On Feb. 29 the team spent almost three hours in a courtroom, discussing a fake case about a college student who saw a security guard choking the student’s friend on the track team.
In the case that was simulated, the defendant swung a baseball bat in the guard’s direction, knocking him into a coma.
“Two weeks later, security guard Lee Valdez died of a brain aneurysm,” sophomore and Mock Trial member Macy Lites said. “So the question is, did the girl do what she did reasonably in defense of another, or intentionally to kill him?”
On county level, about 20 teams gathered at the Sacramento County Superior Courthouse to participate in four rounds from Feb. 11 to Feb. 29, which were followed by the Mock Trial playoffs. The main competitors for Rio’s team were the Kaleo Home School and the Sacramento Country Day School.
In the championship trial, Rio Americano lost to Elk Grove High School. The defendant was found guilty of homicide.
“My team has the heart and soul of champions, yet we must face the simple fact that the scoring in Mock Trial is always subjective and irrational by default, “ junior Lilyana Waldon said. “Losing the championship was heartbreaking, particularly because we are graduating two of our beloved seniors, but we took this loss gracefully and remained cordial in respect of our colleagues.”
All 10 members of the team received individual awards for their various roles in both the prosecution and defense, something that has never happened before.
Waldon said, “I got an award for being the “Top Witness” in various trials during the competition season.”
Depending on how important the trial is, two or as many as five judges can give away up to 10 points for pretrial and closing arguments and up to five points for technique and overall team performance.
The Mock Trial team prepares for competitions with attorney coach James Ralph Greiner, after school and sometimes on weekends.
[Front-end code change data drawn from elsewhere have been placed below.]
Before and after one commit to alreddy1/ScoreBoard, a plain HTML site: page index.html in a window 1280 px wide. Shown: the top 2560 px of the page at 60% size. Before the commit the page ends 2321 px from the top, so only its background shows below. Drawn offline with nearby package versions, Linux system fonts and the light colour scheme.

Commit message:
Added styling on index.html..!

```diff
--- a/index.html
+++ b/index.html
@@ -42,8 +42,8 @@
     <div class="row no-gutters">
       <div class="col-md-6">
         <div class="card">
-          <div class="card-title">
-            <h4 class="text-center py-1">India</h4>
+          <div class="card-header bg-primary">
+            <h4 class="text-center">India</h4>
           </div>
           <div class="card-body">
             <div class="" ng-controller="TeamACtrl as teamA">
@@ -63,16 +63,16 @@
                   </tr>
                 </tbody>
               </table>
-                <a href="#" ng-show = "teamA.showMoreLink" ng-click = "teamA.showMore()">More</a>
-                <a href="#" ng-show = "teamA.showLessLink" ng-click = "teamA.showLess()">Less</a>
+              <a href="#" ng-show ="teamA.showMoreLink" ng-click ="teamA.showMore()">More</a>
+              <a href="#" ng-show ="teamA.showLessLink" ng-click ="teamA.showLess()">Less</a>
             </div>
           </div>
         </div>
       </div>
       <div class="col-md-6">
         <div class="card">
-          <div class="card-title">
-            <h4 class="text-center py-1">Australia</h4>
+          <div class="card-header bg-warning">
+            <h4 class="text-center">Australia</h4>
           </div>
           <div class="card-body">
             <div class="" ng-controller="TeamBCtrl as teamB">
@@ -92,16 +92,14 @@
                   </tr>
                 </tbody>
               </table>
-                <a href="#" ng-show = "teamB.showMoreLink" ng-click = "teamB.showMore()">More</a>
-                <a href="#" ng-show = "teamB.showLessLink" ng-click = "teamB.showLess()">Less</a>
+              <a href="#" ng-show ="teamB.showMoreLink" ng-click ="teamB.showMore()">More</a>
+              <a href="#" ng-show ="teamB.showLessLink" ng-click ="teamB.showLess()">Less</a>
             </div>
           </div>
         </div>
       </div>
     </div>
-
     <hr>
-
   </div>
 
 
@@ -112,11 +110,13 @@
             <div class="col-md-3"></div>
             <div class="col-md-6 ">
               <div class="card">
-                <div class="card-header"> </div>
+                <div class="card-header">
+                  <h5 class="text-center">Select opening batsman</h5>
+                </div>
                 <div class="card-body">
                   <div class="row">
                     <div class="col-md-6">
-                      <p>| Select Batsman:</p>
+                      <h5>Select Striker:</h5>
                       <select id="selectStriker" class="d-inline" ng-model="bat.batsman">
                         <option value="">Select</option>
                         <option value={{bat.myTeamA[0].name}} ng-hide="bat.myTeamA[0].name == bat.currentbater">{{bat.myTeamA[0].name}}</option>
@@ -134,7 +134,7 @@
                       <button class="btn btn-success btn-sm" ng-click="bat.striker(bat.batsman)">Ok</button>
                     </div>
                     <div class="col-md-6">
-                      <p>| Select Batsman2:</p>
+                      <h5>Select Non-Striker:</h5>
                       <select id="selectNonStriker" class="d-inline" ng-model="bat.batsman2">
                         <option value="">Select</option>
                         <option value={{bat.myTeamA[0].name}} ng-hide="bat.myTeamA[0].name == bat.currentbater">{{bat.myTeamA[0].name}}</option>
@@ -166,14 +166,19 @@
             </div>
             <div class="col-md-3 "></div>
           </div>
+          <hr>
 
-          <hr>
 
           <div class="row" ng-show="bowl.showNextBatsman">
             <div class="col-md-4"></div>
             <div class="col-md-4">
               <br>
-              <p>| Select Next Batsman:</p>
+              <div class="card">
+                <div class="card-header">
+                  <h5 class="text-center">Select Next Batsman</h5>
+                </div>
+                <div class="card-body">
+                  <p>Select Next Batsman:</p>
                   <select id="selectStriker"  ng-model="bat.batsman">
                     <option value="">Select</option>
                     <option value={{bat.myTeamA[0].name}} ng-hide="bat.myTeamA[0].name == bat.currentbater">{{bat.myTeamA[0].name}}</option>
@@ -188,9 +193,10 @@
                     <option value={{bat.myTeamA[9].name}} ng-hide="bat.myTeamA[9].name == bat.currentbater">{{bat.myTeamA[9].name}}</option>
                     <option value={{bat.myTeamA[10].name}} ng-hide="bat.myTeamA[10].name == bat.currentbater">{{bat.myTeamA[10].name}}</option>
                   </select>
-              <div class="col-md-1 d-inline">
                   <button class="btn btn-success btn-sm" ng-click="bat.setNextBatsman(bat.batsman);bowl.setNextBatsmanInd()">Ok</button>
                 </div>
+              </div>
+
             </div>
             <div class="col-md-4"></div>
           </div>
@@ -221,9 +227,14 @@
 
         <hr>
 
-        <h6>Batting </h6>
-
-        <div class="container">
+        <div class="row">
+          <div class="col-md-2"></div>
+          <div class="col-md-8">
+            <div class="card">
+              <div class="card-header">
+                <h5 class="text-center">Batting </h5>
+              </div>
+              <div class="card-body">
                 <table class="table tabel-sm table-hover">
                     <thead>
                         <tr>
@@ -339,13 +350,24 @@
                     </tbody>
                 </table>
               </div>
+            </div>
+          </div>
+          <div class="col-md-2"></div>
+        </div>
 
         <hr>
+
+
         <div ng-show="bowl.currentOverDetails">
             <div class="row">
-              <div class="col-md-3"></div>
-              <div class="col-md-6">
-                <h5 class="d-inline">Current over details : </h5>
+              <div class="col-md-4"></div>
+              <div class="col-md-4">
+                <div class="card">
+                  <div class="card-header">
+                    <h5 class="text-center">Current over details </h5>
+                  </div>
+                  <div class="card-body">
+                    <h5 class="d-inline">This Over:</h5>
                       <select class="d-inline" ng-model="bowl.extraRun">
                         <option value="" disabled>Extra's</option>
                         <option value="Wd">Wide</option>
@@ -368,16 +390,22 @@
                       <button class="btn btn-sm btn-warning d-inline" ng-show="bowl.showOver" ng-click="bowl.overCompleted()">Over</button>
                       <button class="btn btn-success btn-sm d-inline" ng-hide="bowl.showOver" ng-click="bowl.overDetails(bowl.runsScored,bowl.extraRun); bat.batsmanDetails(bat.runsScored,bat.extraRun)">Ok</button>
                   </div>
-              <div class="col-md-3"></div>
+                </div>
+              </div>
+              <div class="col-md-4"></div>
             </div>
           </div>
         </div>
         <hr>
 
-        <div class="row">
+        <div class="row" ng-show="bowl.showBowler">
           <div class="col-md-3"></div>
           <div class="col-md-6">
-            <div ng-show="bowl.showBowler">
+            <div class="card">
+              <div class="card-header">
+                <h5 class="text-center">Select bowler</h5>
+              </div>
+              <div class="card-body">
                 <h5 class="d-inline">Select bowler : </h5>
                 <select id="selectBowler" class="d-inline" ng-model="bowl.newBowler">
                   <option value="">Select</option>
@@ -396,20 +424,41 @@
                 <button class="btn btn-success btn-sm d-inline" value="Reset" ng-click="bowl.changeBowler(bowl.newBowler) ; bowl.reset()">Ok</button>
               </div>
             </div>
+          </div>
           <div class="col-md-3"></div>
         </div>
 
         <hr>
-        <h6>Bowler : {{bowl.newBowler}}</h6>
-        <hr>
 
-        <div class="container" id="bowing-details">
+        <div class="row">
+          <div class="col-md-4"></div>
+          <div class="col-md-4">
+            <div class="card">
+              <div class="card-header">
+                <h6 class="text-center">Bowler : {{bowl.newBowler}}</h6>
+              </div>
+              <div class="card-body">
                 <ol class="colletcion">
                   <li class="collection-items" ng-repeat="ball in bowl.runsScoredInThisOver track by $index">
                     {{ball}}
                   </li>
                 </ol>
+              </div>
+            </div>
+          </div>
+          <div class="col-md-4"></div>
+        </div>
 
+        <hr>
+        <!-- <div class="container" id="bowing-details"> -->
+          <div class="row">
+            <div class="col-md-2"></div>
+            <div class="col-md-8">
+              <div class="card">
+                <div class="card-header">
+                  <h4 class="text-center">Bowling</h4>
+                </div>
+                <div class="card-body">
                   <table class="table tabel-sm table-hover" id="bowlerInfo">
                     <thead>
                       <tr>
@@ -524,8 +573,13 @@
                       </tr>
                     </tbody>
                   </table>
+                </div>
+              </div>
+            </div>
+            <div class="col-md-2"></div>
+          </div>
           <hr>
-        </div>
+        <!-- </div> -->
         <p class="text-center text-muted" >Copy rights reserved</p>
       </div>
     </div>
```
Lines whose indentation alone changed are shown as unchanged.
There is no set practice schedule.
“Witnesses practise direct and cross examinations, write out witness statements or work on character,” Lites said. “Attorneys will work on memorizing the evidence code, or practising objections the majority of the time.”
At the beginning of the school year Mock Trial members come to freshman English classes to help them consider their choice of joining the team.
“I joined my freshman year because my sister was in the program in 2012,” Lites said. “It’s a mixture of acting and law which was something I thought I would be interested in.”
Mock Trial involves a lot of stress as you need to do your best to earn a good score for your team, but for Lites the best part of the program is building friendships with nine other students.
“My career goals aren’t necessarily to become a lawyer,” Lites said, “but it gives me insight into the world of law and helps me consider if that’s something I’d really want to do.”